=== INSTRUCTIONS TO FOLLOW ===
The answer should be one number: how many lines in the records below contain the word "foreground".

(Web interface edit records)
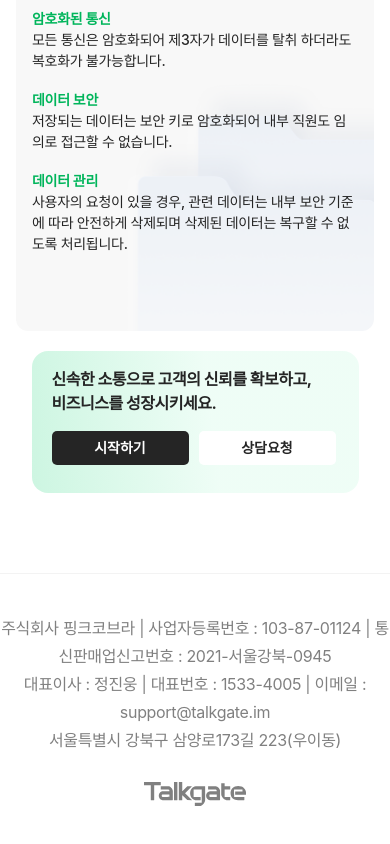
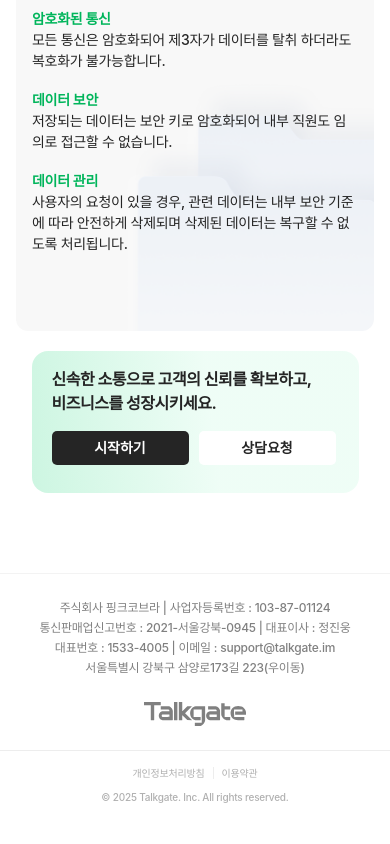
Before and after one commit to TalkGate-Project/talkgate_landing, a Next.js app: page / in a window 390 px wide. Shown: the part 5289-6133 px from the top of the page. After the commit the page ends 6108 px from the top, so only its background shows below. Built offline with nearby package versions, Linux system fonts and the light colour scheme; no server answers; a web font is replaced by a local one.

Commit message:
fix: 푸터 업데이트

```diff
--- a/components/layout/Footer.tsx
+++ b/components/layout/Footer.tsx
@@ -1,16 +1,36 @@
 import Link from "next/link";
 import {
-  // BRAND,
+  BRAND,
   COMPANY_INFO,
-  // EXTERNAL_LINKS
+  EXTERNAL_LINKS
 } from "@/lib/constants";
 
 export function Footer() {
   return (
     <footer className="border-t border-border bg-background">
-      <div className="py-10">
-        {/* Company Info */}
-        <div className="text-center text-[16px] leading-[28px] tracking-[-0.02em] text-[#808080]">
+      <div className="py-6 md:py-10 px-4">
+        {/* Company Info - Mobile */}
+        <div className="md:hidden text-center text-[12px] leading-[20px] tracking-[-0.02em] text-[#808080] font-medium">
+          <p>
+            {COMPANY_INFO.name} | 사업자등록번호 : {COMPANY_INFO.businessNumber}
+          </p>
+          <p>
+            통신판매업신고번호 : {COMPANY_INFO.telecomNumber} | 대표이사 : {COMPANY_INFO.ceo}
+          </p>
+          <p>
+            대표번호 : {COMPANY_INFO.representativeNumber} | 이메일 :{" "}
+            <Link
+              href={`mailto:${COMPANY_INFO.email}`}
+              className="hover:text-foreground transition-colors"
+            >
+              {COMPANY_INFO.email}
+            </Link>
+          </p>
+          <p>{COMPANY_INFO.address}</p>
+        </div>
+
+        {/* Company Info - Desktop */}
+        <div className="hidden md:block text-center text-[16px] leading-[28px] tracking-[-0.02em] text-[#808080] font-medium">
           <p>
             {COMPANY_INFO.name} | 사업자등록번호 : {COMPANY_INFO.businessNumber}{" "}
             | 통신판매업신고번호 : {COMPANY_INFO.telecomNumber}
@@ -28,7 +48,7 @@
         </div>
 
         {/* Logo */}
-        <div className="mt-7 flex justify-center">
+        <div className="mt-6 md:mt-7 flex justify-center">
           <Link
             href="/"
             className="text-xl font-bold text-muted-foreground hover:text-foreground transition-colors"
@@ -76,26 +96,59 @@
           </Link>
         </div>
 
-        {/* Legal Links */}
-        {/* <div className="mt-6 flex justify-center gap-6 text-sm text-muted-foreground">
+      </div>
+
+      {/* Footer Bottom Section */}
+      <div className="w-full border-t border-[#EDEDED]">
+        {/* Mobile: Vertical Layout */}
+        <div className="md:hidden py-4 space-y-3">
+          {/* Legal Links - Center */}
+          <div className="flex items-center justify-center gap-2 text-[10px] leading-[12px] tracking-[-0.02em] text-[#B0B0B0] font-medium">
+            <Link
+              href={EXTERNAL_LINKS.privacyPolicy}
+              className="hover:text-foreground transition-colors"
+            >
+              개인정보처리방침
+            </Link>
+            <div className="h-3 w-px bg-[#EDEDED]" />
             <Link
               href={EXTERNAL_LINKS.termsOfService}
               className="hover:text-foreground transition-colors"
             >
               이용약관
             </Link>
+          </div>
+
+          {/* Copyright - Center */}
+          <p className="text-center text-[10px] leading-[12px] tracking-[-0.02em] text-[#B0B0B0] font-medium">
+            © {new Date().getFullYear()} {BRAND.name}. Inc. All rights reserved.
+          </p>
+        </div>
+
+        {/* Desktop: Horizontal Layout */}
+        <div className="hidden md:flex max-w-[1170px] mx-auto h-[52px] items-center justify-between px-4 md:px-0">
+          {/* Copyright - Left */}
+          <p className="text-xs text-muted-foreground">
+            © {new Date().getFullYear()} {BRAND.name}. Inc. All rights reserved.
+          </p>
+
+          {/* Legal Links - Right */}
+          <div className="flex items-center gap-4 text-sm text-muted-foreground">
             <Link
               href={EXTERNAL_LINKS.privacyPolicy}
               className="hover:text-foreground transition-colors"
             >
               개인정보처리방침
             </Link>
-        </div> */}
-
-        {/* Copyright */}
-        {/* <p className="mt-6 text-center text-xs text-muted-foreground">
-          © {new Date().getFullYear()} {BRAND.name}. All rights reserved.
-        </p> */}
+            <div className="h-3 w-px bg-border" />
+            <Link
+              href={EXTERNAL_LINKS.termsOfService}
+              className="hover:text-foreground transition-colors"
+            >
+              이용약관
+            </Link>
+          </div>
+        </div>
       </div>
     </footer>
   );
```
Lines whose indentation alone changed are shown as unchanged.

=== FINAL ANSWER ===
10